Assistant Professor Michael Smith and Associate Professor Dimitrije Stamenovic (both BME) will work to simplify traction force microscopy, a cell biology tool previously developed at Boston University that measures the traction forces exerted by cells on their surroundings—forces of critical importance in studies ranging from cancer to regenerative medicine. Using a novel micropatterning technique on soft hydrogels, the researchers seek to simplify how the device measures cell traction forces. Their overarching goal to develop both the patterning approach and the image processing to permit utilization of this tool by a broad spectrum of cell biologists and biomedical engineers.

Associate Professor Glynn Holt (ME) and Assistant Professor Catherine Klapperich (ME, BME) aim to advance a novel acoustic method to form a micro-patterned scaffold for use in the growth of artificial skin or other biological tissue. The method exploits Faraday waves, which, in a thin liquid film, exhibit a variety of patterns and pattern spacings. Through simple adjustments in the acoustic method or scaffold material, the researchers can alter these patterns and spacings to achieve desired specifications. Holt and Klapperich plan to conduct experiments to generate patterned scaffolds using kilohertz-frequency forcing of thin films of tissue scaffold materials. 

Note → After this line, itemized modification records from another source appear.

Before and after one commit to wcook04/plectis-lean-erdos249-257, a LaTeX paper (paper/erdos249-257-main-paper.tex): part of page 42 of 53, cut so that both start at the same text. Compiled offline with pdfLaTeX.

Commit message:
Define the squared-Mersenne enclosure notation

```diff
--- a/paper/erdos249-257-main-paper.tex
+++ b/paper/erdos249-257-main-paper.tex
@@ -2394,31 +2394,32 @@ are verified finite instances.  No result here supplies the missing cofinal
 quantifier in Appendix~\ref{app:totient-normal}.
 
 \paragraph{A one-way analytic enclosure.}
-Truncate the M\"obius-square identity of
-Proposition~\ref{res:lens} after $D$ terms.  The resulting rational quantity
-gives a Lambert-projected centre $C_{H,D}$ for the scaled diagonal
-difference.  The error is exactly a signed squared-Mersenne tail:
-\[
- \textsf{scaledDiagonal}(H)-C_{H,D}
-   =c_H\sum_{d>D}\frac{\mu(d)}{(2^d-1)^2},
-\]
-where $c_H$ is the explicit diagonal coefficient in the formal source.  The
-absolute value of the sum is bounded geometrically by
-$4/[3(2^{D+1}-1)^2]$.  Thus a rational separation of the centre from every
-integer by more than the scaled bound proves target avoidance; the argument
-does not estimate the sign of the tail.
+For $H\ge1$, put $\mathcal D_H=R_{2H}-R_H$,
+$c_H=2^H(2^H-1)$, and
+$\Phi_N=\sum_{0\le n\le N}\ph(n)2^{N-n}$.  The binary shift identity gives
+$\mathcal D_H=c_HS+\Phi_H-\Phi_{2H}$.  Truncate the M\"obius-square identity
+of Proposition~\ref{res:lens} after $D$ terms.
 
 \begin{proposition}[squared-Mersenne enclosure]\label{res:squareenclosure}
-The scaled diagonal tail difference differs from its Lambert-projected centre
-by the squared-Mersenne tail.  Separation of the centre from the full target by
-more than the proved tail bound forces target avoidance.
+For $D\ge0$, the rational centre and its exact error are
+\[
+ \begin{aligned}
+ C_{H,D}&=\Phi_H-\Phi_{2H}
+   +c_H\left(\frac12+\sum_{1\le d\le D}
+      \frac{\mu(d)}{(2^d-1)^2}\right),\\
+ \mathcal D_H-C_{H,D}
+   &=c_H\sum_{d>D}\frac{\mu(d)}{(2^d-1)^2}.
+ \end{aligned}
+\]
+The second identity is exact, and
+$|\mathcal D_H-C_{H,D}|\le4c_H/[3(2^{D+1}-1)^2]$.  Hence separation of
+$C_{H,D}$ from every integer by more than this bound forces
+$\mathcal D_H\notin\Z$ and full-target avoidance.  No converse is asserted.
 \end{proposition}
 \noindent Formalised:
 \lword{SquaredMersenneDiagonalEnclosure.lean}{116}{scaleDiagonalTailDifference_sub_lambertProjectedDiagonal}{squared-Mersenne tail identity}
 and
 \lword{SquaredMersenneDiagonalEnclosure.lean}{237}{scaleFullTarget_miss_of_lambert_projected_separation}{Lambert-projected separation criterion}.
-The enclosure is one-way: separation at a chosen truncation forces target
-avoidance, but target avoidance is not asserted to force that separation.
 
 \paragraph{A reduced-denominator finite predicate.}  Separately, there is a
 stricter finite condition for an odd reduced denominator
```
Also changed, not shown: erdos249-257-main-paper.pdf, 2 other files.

“Receiving the DCA is a pivotal event for our idea,” said Holt. “Frankly, without the DCA, we could not proceed on this high-risk (but potentially high-payoff) project.  This funding will allow us to perform a proof-of-concept experiment, whose results, assuming they are successful, will allow us to secure external funding to pursue a long-term research effort.”
 
“We are very excited about the DCA award since it recognizes the merit of this research in an early stage of development, during which we would not be able to secure more traditional forms of funding,” added Smith.